For advertisers, this serves as a powerful way to find podcasts that match your brand. You can search for podcasts by category on the website and have confidence that you aren't being limited by what one podcast app has to offer.
The only downside to using Podnova is that it's a little dated, which gives it a slight learning curve for the uninitiated. But if you're familiar with RSS feeds and want to search through different podcasts on your own, Podnova is a reliable solution.
4. AdvertiseCast Another excellent podcast advertising platform is AdvertiseCast. It works much the same way that Midroll does. Podcasters apply to be represented on AdvertiseCast, and advertisers apply to be matched with podcasters.
The advantage that AdvertiseCast has over Midroll is its library size. It has over 1,500 podcasts available, totaling over 30 million monthly listeners. The drawback, however, is that these podcasts aren't nearly as high-profile as the ones available on Midroll.
For some, this may be a good thing, as it means the pricing on AdvertiseCast is going to be a bit lower. There are still popular podcasts on AdvertiseCast to be sure, just none that reach the levels of popularity as the ones available on Midroll.

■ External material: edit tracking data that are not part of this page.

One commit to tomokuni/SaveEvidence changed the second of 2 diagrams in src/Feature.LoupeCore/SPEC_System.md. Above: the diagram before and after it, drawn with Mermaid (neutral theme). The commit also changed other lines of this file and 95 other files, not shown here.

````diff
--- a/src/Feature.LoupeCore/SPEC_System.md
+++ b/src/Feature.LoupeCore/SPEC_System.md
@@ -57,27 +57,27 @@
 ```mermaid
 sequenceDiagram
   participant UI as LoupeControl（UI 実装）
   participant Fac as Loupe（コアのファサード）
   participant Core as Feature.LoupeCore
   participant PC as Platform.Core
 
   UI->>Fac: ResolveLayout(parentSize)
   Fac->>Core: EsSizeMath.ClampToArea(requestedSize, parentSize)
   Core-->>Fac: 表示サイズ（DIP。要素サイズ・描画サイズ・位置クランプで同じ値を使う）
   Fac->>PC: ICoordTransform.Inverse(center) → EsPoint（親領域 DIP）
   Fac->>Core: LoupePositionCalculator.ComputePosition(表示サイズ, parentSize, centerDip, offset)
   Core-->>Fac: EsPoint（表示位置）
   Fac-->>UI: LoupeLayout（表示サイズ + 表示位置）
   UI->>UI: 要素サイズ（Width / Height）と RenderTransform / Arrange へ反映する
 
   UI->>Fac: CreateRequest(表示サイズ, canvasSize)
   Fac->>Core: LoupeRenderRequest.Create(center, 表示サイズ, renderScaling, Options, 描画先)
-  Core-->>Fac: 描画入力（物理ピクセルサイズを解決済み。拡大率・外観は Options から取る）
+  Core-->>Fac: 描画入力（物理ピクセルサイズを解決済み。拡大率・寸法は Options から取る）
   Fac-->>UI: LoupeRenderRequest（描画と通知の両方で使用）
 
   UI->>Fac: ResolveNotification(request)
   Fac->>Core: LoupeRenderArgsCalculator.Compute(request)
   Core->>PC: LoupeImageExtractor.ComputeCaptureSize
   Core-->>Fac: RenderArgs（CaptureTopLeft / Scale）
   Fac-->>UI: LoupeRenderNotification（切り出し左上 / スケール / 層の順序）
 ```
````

5. PodBean PodBean is a podcast distribution platform. Users can upload their podcasts and share them directly on PodBean, as well as send it off to different podcasting platforms like Apple Podcasts and Spotify.
The service also has built-in advertising, making it a simple method for podcasters and advertisers to pair up. Advertisers simply provide ads to PodBean, who then play these ads on podcasts that choose to monetize their content. It's a simple way for creators and brands to both benefits.
Podcast advertising is key in 2020
Though podcasts are often overshadowed by social media and content creation sites like YouTube, they've quickly become one of the most important venues for modern advertisers. For more tips on building your brand and promoting your website, check out the rest of our blog here at B12.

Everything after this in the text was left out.